TASK DESCRIPTION
Examine the entries and show every line in which the word "after" is found.

Revision tracking records
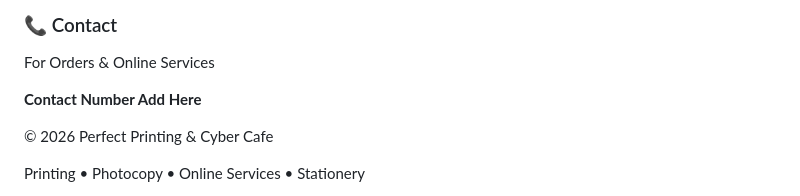
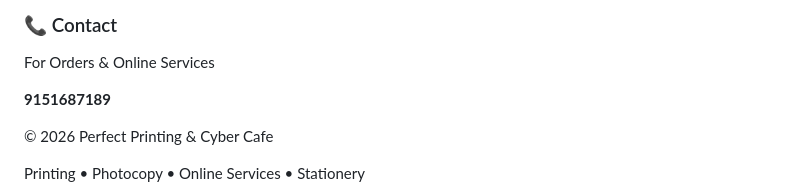
Before and after one commit to ppcclko/Perfect-Printing-Cyber-Cafe, a Markdown page: README.md, the part around the change. GitHub-like rendering.

```diff
--- a/README.md
+++ b/README.md
@@ -571,7 +571,7 @@ Google Feedback देने वाले Customers को
 <div class="contact-box">
 <h3>📞 Contact</h3>
 <p>For Orders & Online Services</p>
-<p><strong>Contact Number Add Here</strong></p>
+<p><strong>9151687189</strong></p>
 </div>
 
 </div>
```
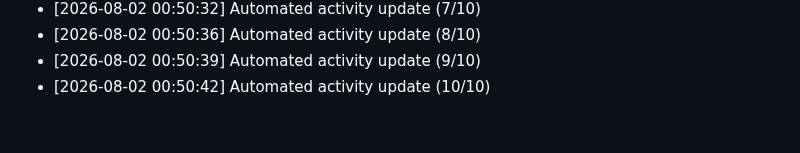
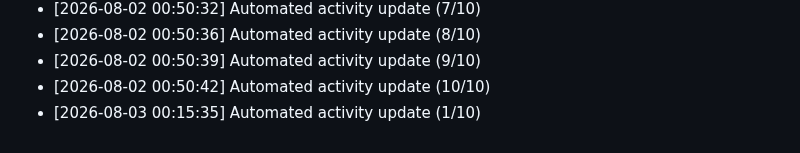
Before and after one commit to Reaven010/frontforge, a Markdown page: README.md, the part around the change. Drawn GitHub-style.

Commit message:
docs: daily activity log update [1/10 minimum goal]

```diff
--- a/README.md
+++ b/README.md
@@ -214,3 +214,4 @@ Github: https://github.com/ELTcoder4
 - [2026-08-02 00:50:36] Automated activity update (8/10)
 - [2026-08-02 00:50:39] Automated activity update (9/10)
 - [2026-08-02 00:50:42] Automated activity update (10/10)
+- [2026-08-03 00:15:35] Automated activity update (1/10)
```
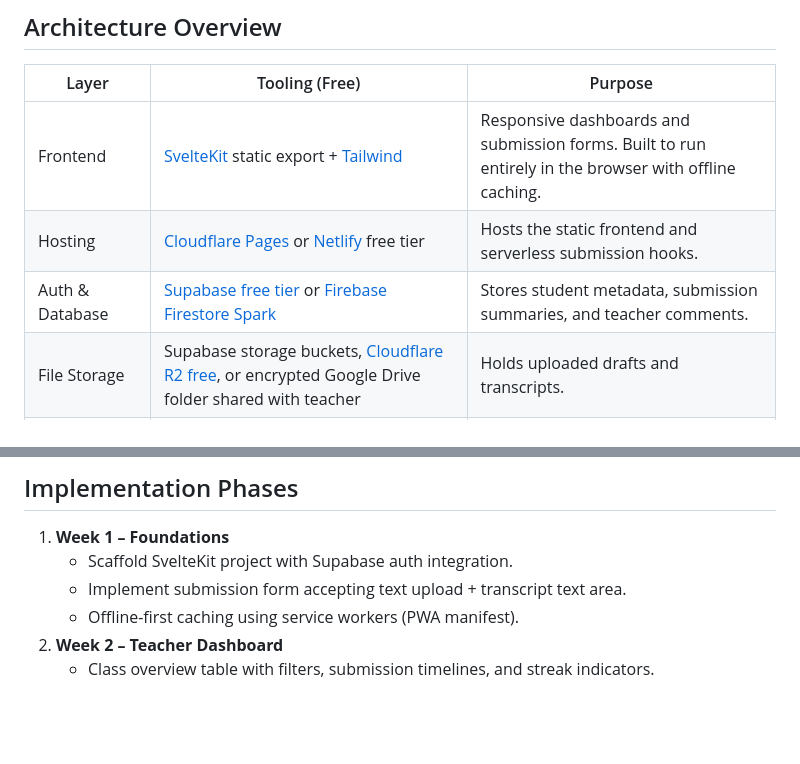
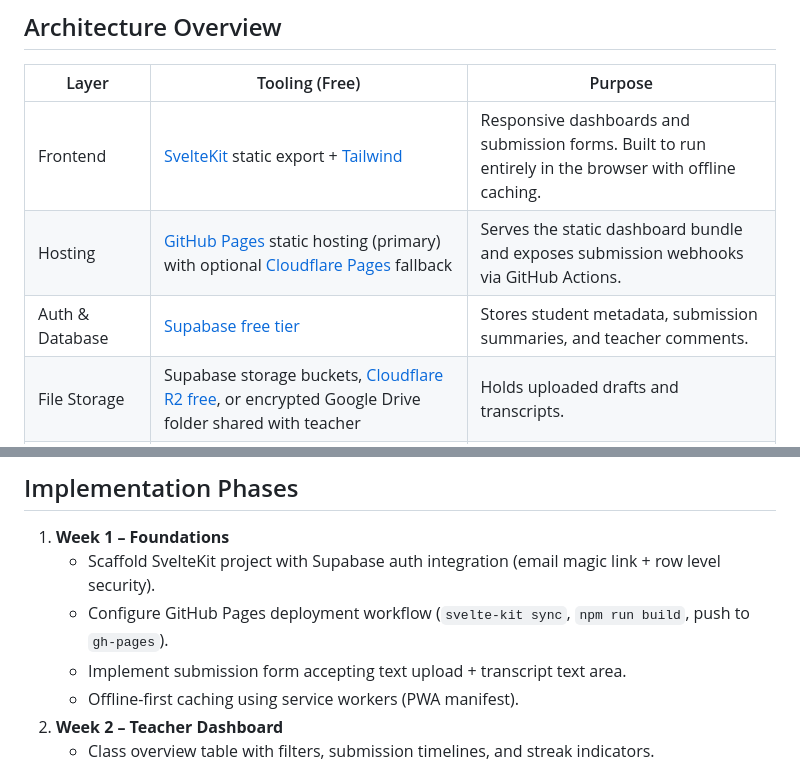
Before and after one commit to audiophrases/writercoach, a Markdown page: README.md, 2 parts joined by grey strips. GitHub-like rendering; blank space fills up the shorter version.

```diff
--- a/README.md
+++ b/README.md
@@ -29,8 +29,8 @@ A zero-budget blueprint for monitoring ESL writing practice while learners lever
 | Layer | Tooling (Free) | Purpose |
 | --- | --- | --- |
 | Frontend | [SvelteKit](https://kit.svelte.dev/) static export + [Tailwind](https://tailwindcss.com/) | Responsive dashboards and submission forms. Built to run entirely in the browser with offline caching. |
-| Hosting | [Cloudflare Pages](https://pages.cloudflare.com/) or [Netlify](https://www.netlify.com/) free tier | Hosts the static frontend and serverless submission hooks. |
-| Auth & Database | [Supabase free tier](https://supabase.com/pricing) or [Firebase Firestore Spark](https://firebase.google.com/pricing) | Stores student metadata, submission summaries, and teacher comments. |
+| Hosting | [GitHub Pages](https://pages.github.com/) static hosting (primary) with optional [Cloudflare Pages](https://pages.cloudflare.com/) fallback | Serves the static dashboard bundle and exposes submission webhooks via GitHub Actions. |
+| Auth & Database | [Supabase free tier](https://supabase.com/pricing) | Stores student metadata, submission summaries, and teacher comments. |
 | File Storage | Supabase storage buckets, [Cloudflare R2 free](https://developers.cloudflare.com/r2/pricing/), or encrypted Google Drive folder shared with teacher | Holds uploaded drafts and transcripts. |
 | Automation | [n8n](https://n8n.io/) community edition (self-hosted) or GitHub Actions | Runs nightly analytics, reminder emails, and backups. |
 | Local Utilities | Template scripts (Python/Node) for students to format transcripts and compute word counts offline | Ensures consistency without requiring server compute. |
@@ -58,7 +58,8 @@ A zero-budget blueprint for monitoring ESL writing practice while learners lever
 
 ## Implementation Phases
 1. **Week 1 – Foundations**
-   - Scaffold SvelteKit project with Supabase auth integration.
+   - Scaffold SvelteKit project with Supabase auth integration (email magic link + row level security).
+   - Configure GitHub Pages deployment workflow (`svelte-kit sync`, `npm run build`, push to `gh-pages`).
    - Implement submission form accepting text upload + transcript text area.
    - Offline-first caching using service workers (PWA manifest).
 2. **Week 2 – Teacher Dashboard**
```
Also changed, not shown: other parts of README.md (+32 -0 lines).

EXERCISE OUTPUT
Before and after one commit to ppcclko/Perfect-Printing-Cyber-Cafe, a Markdown page: README.md, the part around the change. GitHub-like rendering.
Before and after one commit to Reaven010/frontforge, a Markdown page: README.md, the part around the change. Drawn GitHub-style.
Before and after one commit to audiophrases/writercoach, a Markdown page: README.md, 2 parts joined by grey strips. GitHub-like rendering; blank space fills up the shorter version.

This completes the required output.